In April 2015, FDA also issued a final guidance titled, “Scientific Considerations in Demonstrating Biosimilarity to a Reference Product.” That guidance drew criticism for eliminating labeling information to distinguish the biosimilar product from its reference product, such as identifying the product as a biosimilar.
Industry is pressing for guidance to address both labeling and interchangeability. The label for Sandoz’s Zarxio, the first and only US biosimilar to be approved under the biosimilar pathway, does not state that Zarxio was approved as a biosimilar of Neupogen, nor does it state that Zarxio is not interchangeable with Neupogen. Both of these issues raised concerns, and in June 2015 AbbVie, an innovator company, filed a citizen petition stating FDA’s approach to labeling was inconsistent with the Biologics Price Competition and Innovation Act of 2009 (BPCIA) and misleading. BIO and PhRMA also recently filed a citizen petition urging FDA to require labeling that distinguishes a biosimilar product from its reference product including identifying that it is a biosimilar and stating that the biosimilar has not been approved as interchangeable with the reference product if there has been no such approval. They also ask FDA to promptly issue a labeling guidance document.

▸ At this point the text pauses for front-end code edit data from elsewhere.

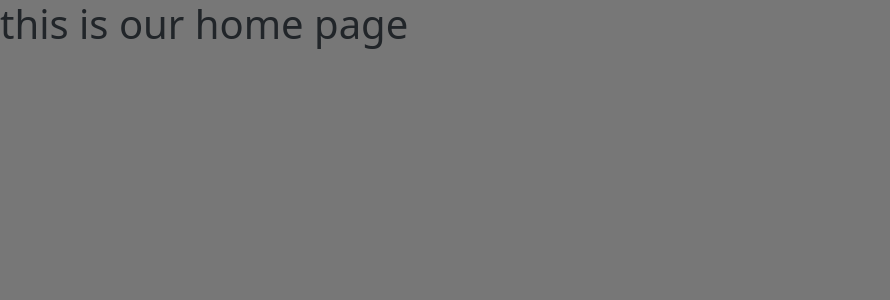
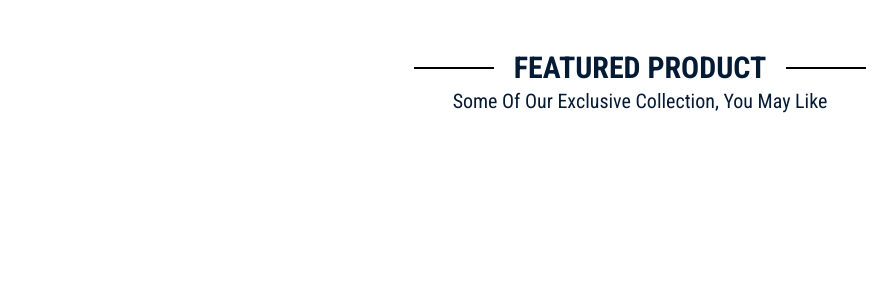
Before and after one commit to ahfo2ad/laravel_and_react_Ecommerce, a React (Create React App) app in the folder user/ecom/: page / in a window 1280 px wide. Shown: the top 300 px of the page, without its empty margins (0-890 px from the left). Built offline with nearby package versions, Linux system fonts and the light colour scheme.

Commit message:
finish featureprooducts

```diff
--- a/user/ecom/src/assets/css/card.css
+++ b/user/ecom/src/assets/css/card.css
@@ -0,0 +1,68 @@
+.card {
+    width: 100% !important;
+    text-decoration: none;
+    border: none !important;
+    border-radius: 0% !important;
+    box-shadow: 0 0 4px 0 rgba(57, 78, 234, 0.1)
+}
+
+.card:hover {
+    border-radius: 0% !important;
+    text-decoration: none;
+    box-shadow: 0 0 12px 0 rgba(57, 78, 234, 0.1)
+}
+
+.image-box {
+    position: relative;
+    margin: auto;
+    overflow: hidden;
+    width: 100% !important;
+}
+
+.image-box img {
+    width: 150px !important;
+    transition: all 0.3s;
+    display: block;
+    height: 250px !important;
+    transform: scale(1);
+}
+
+.image-box:hover img {
+    transform: scale(1.1);
+}
+
+.center {
+    display: block;
+    margin-left: auto;
+    margin-right: auto;
+    width: 50%;
+}
+
+.section-title h2 {
+    font-size: 30px;
+    font-weight: 600;
+    position: relative;
+    display: inline-block;
+    margin: 0;
+    text-transform: uppercase;
+}
+.section-title p {
+    text-transform: capitalize;
+}
+
+.section-title h2:before,
+.section-title h2:after {
+    position: absolute;
+    top: 17px;
+    width: 80px;
+    height: 2px;
+    content: "";
+    background-color: #000;
+}
+
+.section-title h2:before {
+    left: -100px;
+}
+.section-title h2:after {
+    right: -100px;
+}
--- a/user/ecom/src/assets/css/style.css
+++ b/user/ecom/src/assets/css/style.css
@@ -12,5 +12,5 @@
 
 
 body {
-    background-color: #777;
+    /* background-color: #777; */
 }
--- a/user/ecom/src/assets/css/typo.css
+++ b/user/ecom/src/assets/css/typo.css
@@ -0,0 +1,36 @@
+.section-title {
+    margin-top: 50px;
+    margin-bottom: 50px;
+    color: #051b35;
+    font-size: 20px;
+    font-family: 'Roboto Condensed', sans-serif;
+    font-weight: 400;
+}
+
+.section-sub-title {
+    color: #212121;
+    font-size: 15px;
+    font-family: 'Roboto Condensed', sans-serif;
+    font-weight: 300;
+}
+
+.product-name-on-card {
+    color: #051b35;
+    font-size: 16px;
+    font-family: 'Roboto Condensed', sans-serif;
+    font-weight: 400;
+}
+
+.product-price-on-card {
+    color: #E43023;
+    font-size: 14px;
+    font-family: 'Roboto Condensed', sans-serif;
+    font-weight: 600;
+}
+
+.category-name {
+    color: #000000;
+    font-size: 13px;
+    font-family: 'Roboto Condensed', sans-serif;
+    font-weight: 600;
+}
--- a/user/ecom/src/components/home/FeaturedProducts.jsx
+++ b/user/ecom/src/components/home/FeaturedProducts.jsx
@@ -0,0 +1,22 @@
+import React, { Component, Fragment } from 'react';
+import { Container, Row, Col } from 'react-bootstrap';
+
+class FeaturedProducts extends Component {
+    render() {
+        return (
+            <Fragment>
+                <Container fluid className='text-center'>
+                    <div className='section-title text-center mb-55'>
+                        <h2>Featured Product</h2>
+                        <p>some of our exclusive collection, you may like</p>
+                    </div>
+                    <Row>
+                        <Col></Col>
+                    </Row>
+                </Container>
+            </Fragment>
+        );
+    }
+}
+
+export default FeaturedProducts;
--- a/user/ecom/src/pages/HomePage.jsx
+++ b/user/ecom/src/pages/HomePage.jsx
@@ -1,10 +1,11 @@
 import React, { Component, Fragment } from 'react';
+import FeaturedProducts from '../components/home/FeaturedProducts';
 
 export class HomePage extends Component {
     render() {
         return (
             <Fragment>
-                <h1>this is our home page</h1>
+                <FeaturedProducts />
             </Fragment>
         );
     }
```
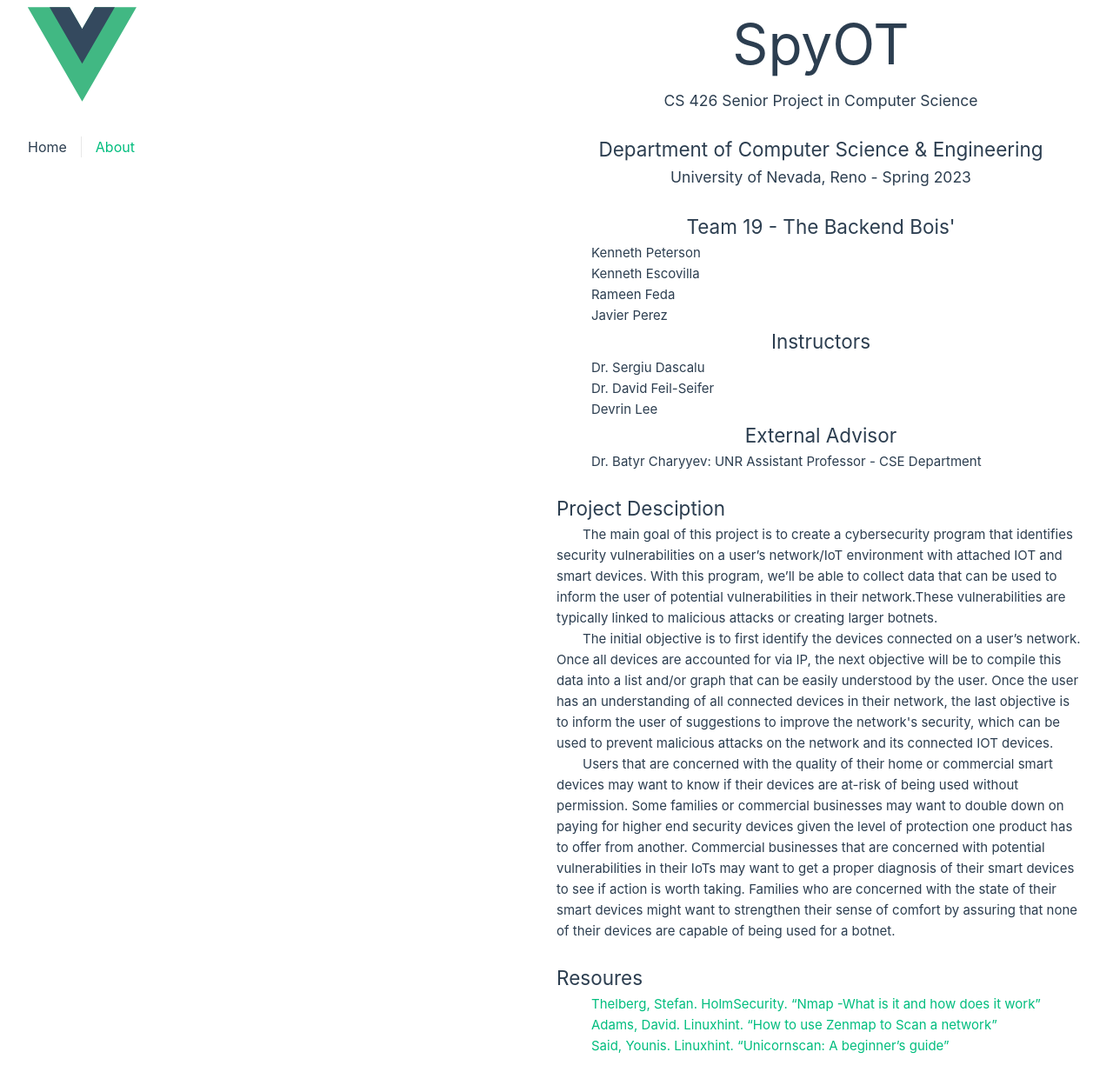
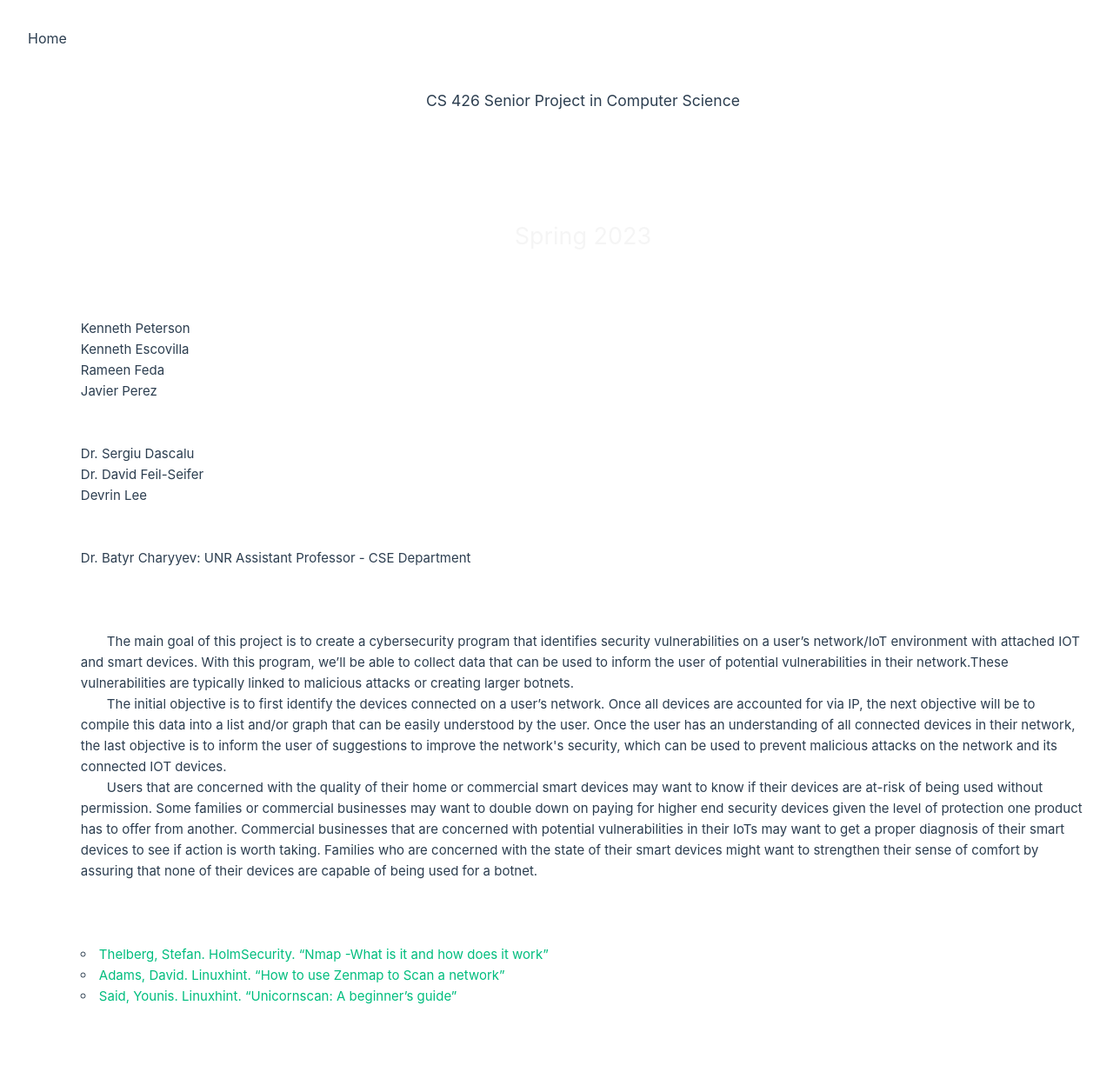
Before and after one commit to SpyOT/SpyOT, a Vue app: page / in a window 1280 px wide. Shown: the whole page at 87% size. Built offline with nearby package versions, Linux system fonts and the light colour scheme.

Commit message:
background back to dark mode

```diff
--- a/src/App.vue
+++ b/src/App.vue
@@ -5,14 +5,13 @@ import HelloWorld from './components/HelloWorld.vue'
 
 <template>
   <header>
-    <img alt="Vue logo" class="logo" src="@/assets/logo.svg" width="125" height="125" />
 
     <div class="wrapper">
       <!-- <HelloWorld msg="This works!" /> -->
 
       <nav>
         <RouterLink to="/">Home</RouterLink>
-        <RouterLink to="/about">About</RouterLink>
+        <!-- <RouterLink to="/about">About</RouterLink> -->
       </nav>
     </div>
   </header>
@@ -44,6 +43,7 @@ nav a.router-link-exact-active {
 
 nav a.router-link-exact-active:hover {
   background-color: transparent;
+  color: #20C20E;
 }
 
 nav a {
--- a/src/assets/main.css
+++ b/src/assets/main.css
@@ -24,12 +24,12 @@ a,
 @media (min-width: 1024px) {
   body {
     display: flex;
-    place-items: center;
+    /* place-items: center; */
   }
 
   #app {
-    display: grid;
-    grid-template-columns: 1fr 1fr;
+    display: flex;
+    grid-template-columns: .3fr .7fr;
     padding: 0 2rem;
   }
 }
--- a/src/views/AboutView.vue
+++ b/src/views/AboutView.vue
@@ -1,16 +1,6 @@
 <template>
-  <div class="about">
-    <h2>Department of Computer Science & Engineering</h2>
-    <h4>University of Nevada, Reno - Spring 2023</h4>
-  </div>
+<h1>About Page</h1>
 </template>
 
 <style>
-@media (min-width: 1024px) {
-  .about {
-    min-height: 100vh;
-    /* display: flex; */
-    /* align-items: center; */
-  }
-}
 </style>
--- a/src/views/HomeView.vue
+++ b/src/views/HomeView.vue
@@ -9,7 +9,8 @@ import TheWelcome from '../components/TheWelcome.vue'
     <h3>CS 426 Senior Project in Computer Science</h3>
     <br>
     <h2>Department of Computer Science & Engineering</h2>
-    <h3>University of Nevada, Reno - Spring 2023</h3>
+    <h2>University of Nevada, Reno</h2>
+    <h4>Spring 2023</h4>
     <br>
     <div>
       <article>
@@ -43,7 +44,7 @@ import TheWelcome from '../components/TheWelcome.vue'
     <br>
     <div>
       <article id="description">
-        <h2>Project Desciption</h2>
+        <h2>Project Description</h2>
         <p>
           &emsp;&emsp;The main goal of this project is to create a cybersecurity program that identifies security vulnerabilities on a user’s network/IoT environment with attached IOT and smart devices. With this program, we’ll be able to collect data that can be used to inform the user of potential vulnerabilities in their network.These vulnerabilities are typically linked to malicious attacks or creating larger botnets.
           <br>
@@ -55,15 +56,16 @@ import TheWelcome from '../components/TheWelcome.vue'
     </div>
     <br>
     <div id="resources">
-      <h2>Resoures</h2>
+      <h2>Resources</h2>
       <ul>
-        <li><a href="https://www.holmsecurity.com/blog/what-is-nmap" target="_blank">
+        <li class="resource_list"><a href="https://www.holmsecurity.com/blog/what-is-nmap" target="_blank">
           Thelberg, Stefan. HolmSecurity. “Nmap -What is it and how does it work”</a></li>
-        <li><a href="https://linuxhint.com/zenmap_scan_network/" target="_blank">
+        <li class="resource_list"><a href="https://linuxhint.com/zenmap_scan_network/" target="_blank">
           Adams, David. Linuxhint. “How to use Zenmap to Scan a network”</a></li>
-        <li><a href="https://linuxhint.com/unicornscan_beginner_tutorial/" target="_blank">
+        <li class="resource_list"><a href="https://linuxhint.com/unicornscan_beginner_tutorial/" target="_blank">
           Said, Younis. Linuxhint. “Unicornscan: A beginner’s guide”</a></li>
       </ul>
+      <div class="padding"></div>
     </div>
   </main>
 </template>
@@ -79,12 +81,32 @@ import TheWelcome from '../components/TheWelcome.vue'
 h1 {
   text-align: center;
   font-size: 4rem;
+  color: white;
+}
+h2 {
+  font-size: 2em;
+  color: white;
+}
+h4 {
+  font-size: 1.8em;
+  color: whitesmoke;
+  text-align: center;
 }
 h3, h2, article {
   text-align: center;
 }
+ul {
+  padding-left: 0;
+}
 li {
   list-style:none;
+}
+.padding {
+  margin-bottom: 5em;
+}
+.resource_list {
+  list-style: circle;
+  list-style-position: inside;
 }
 #description h2, p{
   text-align: left;
```
Also changed, not shown: 4 other files (tests, documents, lock files or other folders).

In addition, AbbVie filed a citizen petition requesting FDA establish a standard for interchangeability determinations under the BPCIA. AbbVie asked FDA to require that applicants seeking interchangeability determinations meet the statutory “Safety Standards for Determining Interchangeability” with respect to each indication. AbbVie also requested that FDA clarify that the statutory standards for interchangeability differ “in both kind and scope” from the standards for biosimilarity. Finally, AbbVie asked FDA to hold a Part 15 hearing to seek public input on interchangeability standards. FDA intends to provide guidance on the requirements for interchangeability and labeling this year.
The naming of biosimilars is another important and unsettled issue. In August 2015, FDA released draft guidance for naming biosimilars. It proposed to add on distinguishable meaningless suffixes, consisting of four random letters, to the nonproprietary name of the reference product for both biosimilars and reference biologics. After critical comments from both innovator companies and biosimilar makers alike, however, FDA may reconsider its approach and use distinguishable meaningful suffixes instead, such as those that identify the manufacturer of the biologic. FDA took this approach in its placeholder name for Sandoz’s Zarxio, filgrastim-sndz, prior to the issuance of its draft guidance. Sandoz had suggested filgrastim-sndz as the nonproprietary name for its biosimilar to FDA. Based on industry comments, it is also likely that the naming scheme used for biosimilars products will be applied to the naming of interchangeable products as well.
With additional biosimilars expected to be approved this year, FDA’s guidance on labeling, naming and interchangeability (though no biosimilar maker has sought to qualify as an interchangeable product yet) is particularly important.